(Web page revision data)

☆ ☆ ☆ ☆ ☆ ☆ ☆

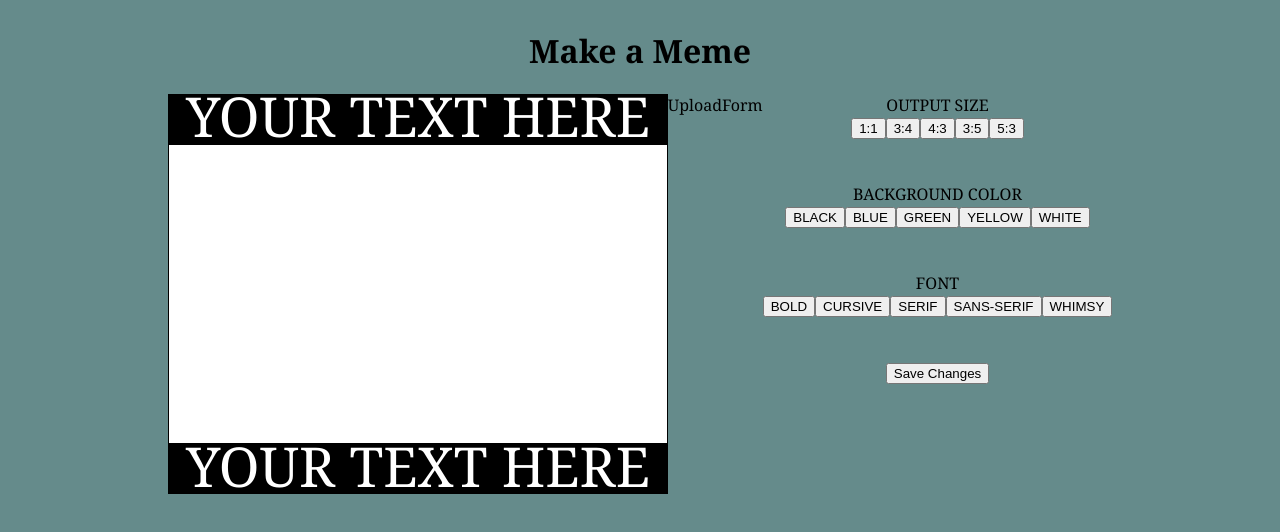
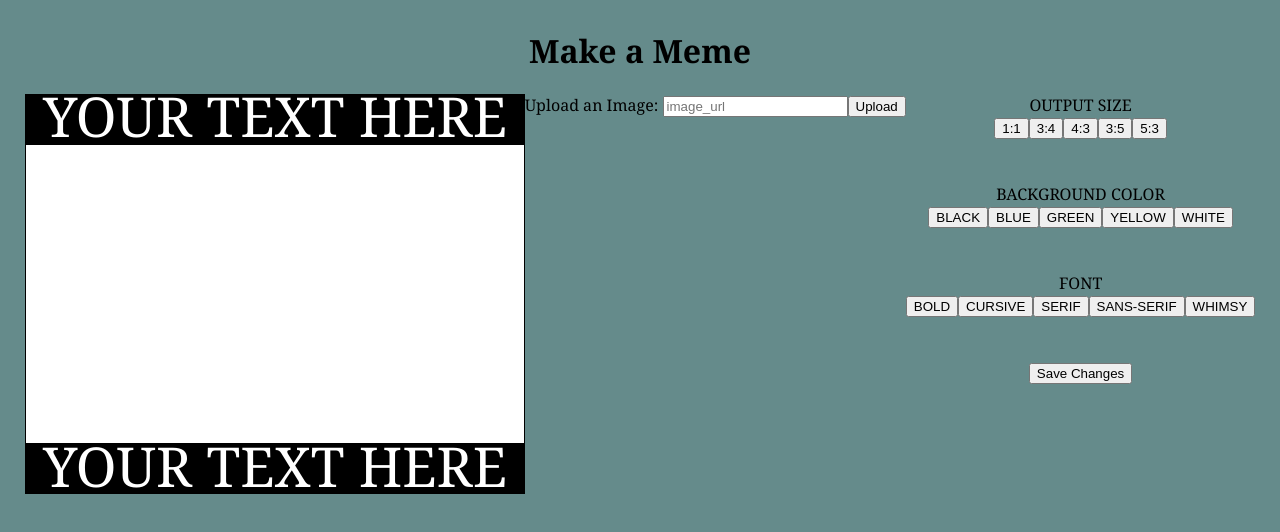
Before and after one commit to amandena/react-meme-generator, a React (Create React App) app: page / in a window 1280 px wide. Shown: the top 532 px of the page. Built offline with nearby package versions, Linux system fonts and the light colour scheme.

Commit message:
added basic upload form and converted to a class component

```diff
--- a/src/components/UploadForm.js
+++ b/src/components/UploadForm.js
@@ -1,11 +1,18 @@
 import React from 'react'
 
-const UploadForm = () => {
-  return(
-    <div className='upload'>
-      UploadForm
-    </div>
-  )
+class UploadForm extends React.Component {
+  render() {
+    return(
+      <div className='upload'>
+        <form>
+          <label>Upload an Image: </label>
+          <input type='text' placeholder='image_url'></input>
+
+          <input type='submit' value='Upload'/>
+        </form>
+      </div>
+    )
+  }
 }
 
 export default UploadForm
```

☆ ☆ ☆ ☆ ☆ ☆ ☆

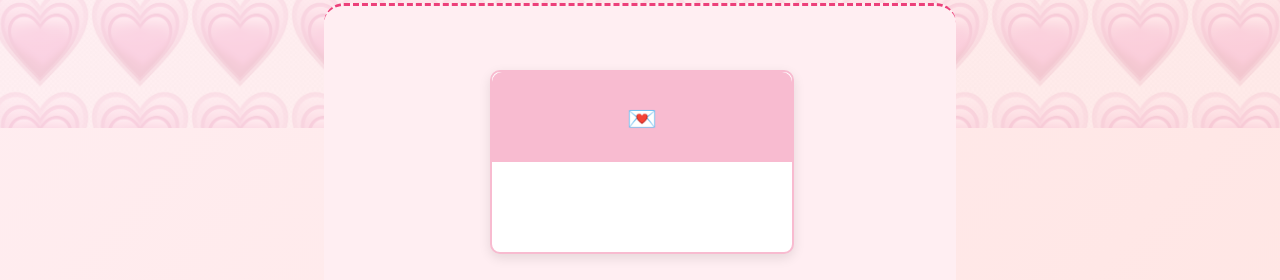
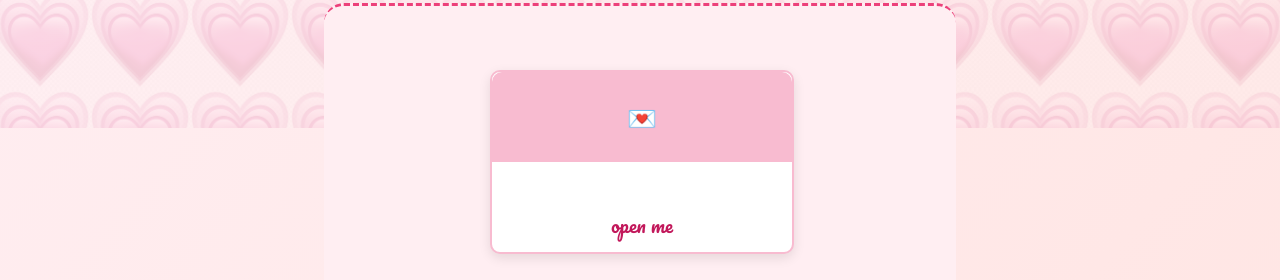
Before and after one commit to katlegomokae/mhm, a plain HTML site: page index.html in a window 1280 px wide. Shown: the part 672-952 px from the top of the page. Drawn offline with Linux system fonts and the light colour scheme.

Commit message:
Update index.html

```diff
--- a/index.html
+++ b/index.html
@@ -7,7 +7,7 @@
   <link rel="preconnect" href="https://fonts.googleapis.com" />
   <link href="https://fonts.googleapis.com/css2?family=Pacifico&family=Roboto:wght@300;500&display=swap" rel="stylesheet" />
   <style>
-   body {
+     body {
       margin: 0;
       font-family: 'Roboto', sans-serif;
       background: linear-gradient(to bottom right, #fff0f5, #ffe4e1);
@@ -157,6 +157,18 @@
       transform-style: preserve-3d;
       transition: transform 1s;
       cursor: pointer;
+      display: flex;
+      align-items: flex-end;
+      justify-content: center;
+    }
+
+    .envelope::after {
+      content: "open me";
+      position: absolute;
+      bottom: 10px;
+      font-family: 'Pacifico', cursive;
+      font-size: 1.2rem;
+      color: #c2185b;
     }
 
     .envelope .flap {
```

☆ ☆ ☆ ☆ ☆ ☆ ☆

> **Requirement**:
From the records above, copy each line in which the string "content" occurs.

> **The completed task**:
+      justify-content: center;
+      content: "open me";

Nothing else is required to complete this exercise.